(Beginning of Data under study)

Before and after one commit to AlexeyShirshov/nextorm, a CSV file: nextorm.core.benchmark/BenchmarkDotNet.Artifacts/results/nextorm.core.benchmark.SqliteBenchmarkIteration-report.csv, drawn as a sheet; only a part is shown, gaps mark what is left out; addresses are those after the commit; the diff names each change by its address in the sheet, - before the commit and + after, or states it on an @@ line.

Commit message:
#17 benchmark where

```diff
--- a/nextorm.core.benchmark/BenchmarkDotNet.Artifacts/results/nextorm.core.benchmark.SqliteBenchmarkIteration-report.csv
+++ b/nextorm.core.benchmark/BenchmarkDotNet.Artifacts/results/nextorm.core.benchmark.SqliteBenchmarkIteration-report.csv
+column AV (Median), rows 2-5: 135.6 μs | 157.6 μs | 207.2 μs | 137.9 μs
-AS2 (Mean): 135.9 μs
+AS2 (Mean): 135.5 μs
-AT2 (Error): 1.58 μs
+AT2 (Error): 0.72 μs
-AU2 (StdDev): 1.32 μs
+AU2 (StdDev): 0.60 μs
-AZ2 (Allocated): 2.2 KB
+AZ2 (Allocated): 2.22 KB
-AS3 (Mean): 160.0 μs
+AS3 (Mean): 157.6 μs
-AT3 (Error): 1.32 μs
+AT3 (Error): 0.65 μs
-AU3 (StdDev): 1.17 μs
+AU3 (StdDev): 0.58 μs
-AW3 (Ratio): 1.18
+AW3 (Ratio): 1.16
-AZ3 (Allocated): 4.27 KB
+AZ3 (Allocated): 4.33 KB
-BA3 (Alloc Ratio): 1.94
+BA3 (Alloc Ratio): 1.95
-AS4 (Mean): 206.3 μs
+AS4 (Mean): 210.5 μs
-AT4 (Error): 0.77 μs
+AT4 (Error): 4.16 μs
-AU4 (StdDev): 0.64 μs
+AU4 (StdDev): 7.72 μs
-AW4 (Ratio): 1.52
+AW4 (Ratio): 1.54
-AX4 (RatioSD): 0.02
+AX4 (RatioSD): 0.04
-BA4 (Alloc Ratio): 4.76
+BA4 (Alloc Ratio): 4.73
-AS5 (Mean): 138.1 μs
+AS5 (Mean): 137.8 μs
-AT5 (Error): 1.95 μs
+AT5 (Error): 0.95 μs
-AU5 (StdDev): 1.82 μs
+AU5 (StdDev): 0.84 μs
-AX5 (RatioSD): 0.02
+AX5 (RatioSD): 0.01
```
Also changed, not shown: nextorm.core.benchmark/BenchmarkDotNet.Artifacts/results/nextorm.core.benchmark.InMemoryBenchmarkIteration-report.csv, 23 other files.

(End of Data under study)

- **How to complete this task**:
Repeat every record above precisely.

- **Your response**:
Before and after one commit to AlexeyShirshov/nextorm, a CSV file: nextorm.core.benchmark/BenchmarkDotNet.Artifacts/results/nextorm.core.benchmark.SqliteBenchmarkIteration-report.csv, drawn as a sheet; only a part is shown, gaps mark what is left out; addresses are those after the commit; the diff names each change by its address in the sheet, - before the commit and + after, or states it on an @@ line.

Commit message:
#17 benchmark where

```diff
--- a/nextorm.core.benchmark/BenchmarkDotNet.Artifacts/results/nextorm.core.benchmark.SqliteBenchmarkIteration-report.csv
+++ b/nextorm.core.benchmark/BenchmarkDotNet.Artifacts/results/nextorm.core.benchmark.SqliteBenchmarkIteration-report.csv
+column AV (Median), rows 2-5: 135.6 μs | 157.6 μs | 207.2 μs | 137.9 μs
-AS2 (Mean): 135.9 μs
+AS2 (Mean): 135.5 μs
-AT2 (Error): 1.58 μs
+AT2 (Error): 0.72 μs
-AU2 (StdDev): 1.32 μs
+AU2 (StdDev): 0.60 μs
-AZ2 (Allocated): 2.2 KB
+AZ2 (Allocated): 2.22 KB
-AS3 (Mean): 160.0 μs
+AS3 (Mean): 157.6 μs
-AT3 (Error): 1.32 μs
+AT3 (Error): 0.65 μs
-AU3 (StdDev): 1.17 μs
+AU3 (StdDev): 0.58 μs
-AW3 (Ratio): 1.18
+AW3 (Ratio): 1.16
-AZ3 (Allocated): 4.27 KB
+AZ3 (Allocated): 4.33 KB
-BA3 (Alloc Ratio): 1.94
+BA3 (Alloc Ratio): 1.95
-AS4 (Mean): 206.3 μs
+AS4 (Mean): 210.5 μs
-AT4 (Error): 0.77 μs
+AT4 (Error): 4.16 μs
-AU4 (StdDev): 0.64 μs
+AU4 (StdDev): 7.72 μs
-AW4 (Ratio): 1.52
+AW4 (Ratio): 1.54
-AX4 (RatioSD): 0.02
+AX4 (RatioSD): 0.04
-BA4 (Alloc Ratio): 4.76
+BA4 (Alloc Ratio): 4.73
-AS5 (Mean): 138.1 μs
+AS5 (Mean): 137.8 μs
-AT5 (Error): 1.95 μs
+AT5 (Error): 0.95 μs
-AU5 (StdDev): 1.82 μs
+AU5 (StdDev): 0.84 μs
-AX5 (RatioSD): 0.02
+AX5 (RatioSD): 0.01
```
Also changed, not shown: nextorm.core.benchmark/BenchmarkDotNet.Artifacts/results/nextorm.core.benchmark.InMemoryBenchmarkIteration-report.csv, 23 other files.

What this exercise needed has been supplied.